Two less-publicized court battles unfolded in late 2014 in the UK, shedding a light on the opportunities and obstacles for same sex couples seeking gay surrogacy procedures. The two cases were summarized in the Daily Telegraph.

In November Daryl Lee and Luke Harris told a newspaper that they were expecting three children by three different surrogate mothers in the space of just a few months. After meeting in 1999 and years of planning to have children, Lee, 41, said: “While it is unorthodox to have three surrogates at the same time, we couldn’t turn down what could be our only chance to have the big family we’d always dreamed of.”

In this example of family bliss, the couples’ parents are set to move in to help with childcare, both men are planning to work part time, and all three surrogate mothers say they are happy with the arrangement.

In contrast, a court report also from November showed a gay surrogacy couple in a bitter custody battle after entering into a co-parenting arrangement with lesbian friends. The two couples had one child around 13 years ago and another a few years later. But the odd family dynamics eventually resulted in a “bruising and distressing” rift which had “irredeemably harmed” the two children, according to the judge presiding over the case.

The judge ultimately ruled the children should stay with the female couple.

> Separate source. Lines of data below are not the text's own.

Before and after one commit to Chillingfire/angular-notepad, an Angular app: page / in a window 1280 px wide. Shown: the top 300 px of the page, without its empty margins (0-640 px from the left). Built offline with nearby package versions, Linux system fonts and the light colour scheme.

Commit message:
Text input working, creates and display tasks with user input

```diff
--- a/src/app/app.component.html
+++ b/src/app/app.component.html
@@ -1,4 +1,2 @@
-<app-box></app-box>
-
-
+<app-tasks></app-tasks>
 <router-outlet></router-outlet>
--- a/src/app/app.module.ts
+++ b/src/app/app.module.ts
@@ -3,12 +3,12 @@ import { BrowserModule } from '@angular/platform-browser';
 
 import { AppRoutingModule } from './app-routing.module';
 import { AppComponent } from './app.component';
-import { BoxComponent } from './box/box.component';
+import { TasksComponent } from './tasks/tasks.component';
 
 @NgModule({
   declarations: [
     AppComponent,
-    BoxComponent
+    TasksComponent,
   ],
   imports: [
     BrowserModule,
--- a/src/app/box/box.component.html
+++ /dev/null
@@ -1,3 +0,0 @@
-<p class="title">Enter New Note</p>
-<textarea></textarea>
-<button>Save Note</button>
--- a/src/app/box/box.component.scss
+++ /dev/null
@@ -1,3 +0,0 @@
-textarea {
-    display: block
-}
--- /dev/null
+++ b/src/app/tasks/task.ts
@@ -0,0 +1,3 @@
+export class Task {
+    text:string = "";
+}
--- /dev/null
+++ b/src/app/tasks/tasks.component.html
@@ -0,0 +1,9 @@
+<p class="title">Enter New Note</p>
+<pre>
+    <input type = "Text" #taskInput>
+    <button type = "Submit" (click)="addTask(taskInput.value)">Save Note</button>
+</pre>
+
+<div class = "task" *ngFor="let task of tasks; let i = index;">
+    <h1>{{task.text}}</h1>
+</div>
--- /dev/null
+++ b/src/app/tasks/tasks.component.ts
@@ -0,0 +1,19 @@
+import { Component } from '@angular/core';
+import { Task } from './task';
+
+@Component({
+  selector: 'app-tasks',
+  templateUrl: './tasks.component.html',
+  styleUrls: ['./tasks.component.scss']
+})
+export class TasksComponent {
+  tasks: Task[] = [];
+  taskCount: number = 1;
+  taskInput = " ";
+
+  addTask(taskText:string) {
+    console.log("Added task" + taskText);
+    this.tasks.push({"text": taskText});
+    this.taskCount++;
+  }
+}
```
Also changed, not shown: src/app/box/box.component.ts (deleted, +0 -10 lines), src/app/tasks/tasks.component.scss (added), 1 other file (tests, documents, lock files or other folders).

The two cases illustrate a basic tenant that professionals managing cases of gay surrogacy share with clients: that becoming pregnant and delivering a baby via surrogacy is just the first step, and often not the most complicated part of the surrogacy process. Even more critical is for couples to fully understand the fundamental law of parental rights, child welfare rights, and immigration.

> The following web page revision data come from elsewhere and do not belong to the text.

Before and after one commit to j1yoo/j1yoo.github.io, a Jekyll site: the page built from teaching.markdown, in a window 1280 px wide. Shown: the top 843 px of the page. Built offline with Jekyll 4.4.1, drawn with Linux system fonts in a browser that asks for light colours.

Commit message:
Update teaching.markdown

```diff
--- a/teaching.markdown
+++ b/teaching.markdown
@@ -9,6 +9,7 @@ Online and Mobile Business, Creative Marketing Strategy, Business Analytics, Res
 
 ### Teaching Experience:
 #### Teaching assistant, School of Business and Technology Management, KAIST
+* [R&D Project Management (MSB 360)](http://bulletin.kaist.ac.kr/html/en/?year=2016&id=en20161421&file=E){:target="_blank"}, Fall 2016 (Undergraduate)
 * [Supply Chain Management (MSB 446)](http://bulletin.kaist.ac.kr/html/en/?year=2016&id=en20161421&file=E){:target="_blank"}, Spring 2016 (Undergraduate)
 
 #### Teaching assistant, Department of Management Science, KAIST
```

For example, surrogacy contracts in the UK you can’t legally force the surrogate mother to give up the baby,” says Sarah Jones, chair of the support organization Surrogacy UK. As a result, the surrogate mother has legal rights in the UK over the child from conception until six weeks after birth. After six weeks the couple can apply for a “parental order”, under which they both become the baby’s legal guardians.

Of course overseas surrogacy is less problematic in terms of the involvement of the surrogate or egg donor is the lives of the new parents. In most cases the egg donor is completely anonymous. The surrogate is practically anonymous, with most couples never meeting her or having minimal contact only at the request of the parents. Surrogacy contracts can clearly state the intention and legal obligations of the surrogate and the parents, but that is not always a solution.

In countries where surrogacy laws are not formalized (like Thailand or Nepal) there is the risk that the surrogate mother may retain some of her rights, whether she requests them or not. Under the laws of various countries, the surrogate may be forced to retain parental rights. In other countries, the surrogate can only give up parental rights though an adoption process in the overseas courts.

In all surrogacy cases, clinics and consultants alike should always recommend (and if possible refer) would-be parents to local lawyers who specialize in cases of surrogacy, adoption and immigration before starting any medical procedure.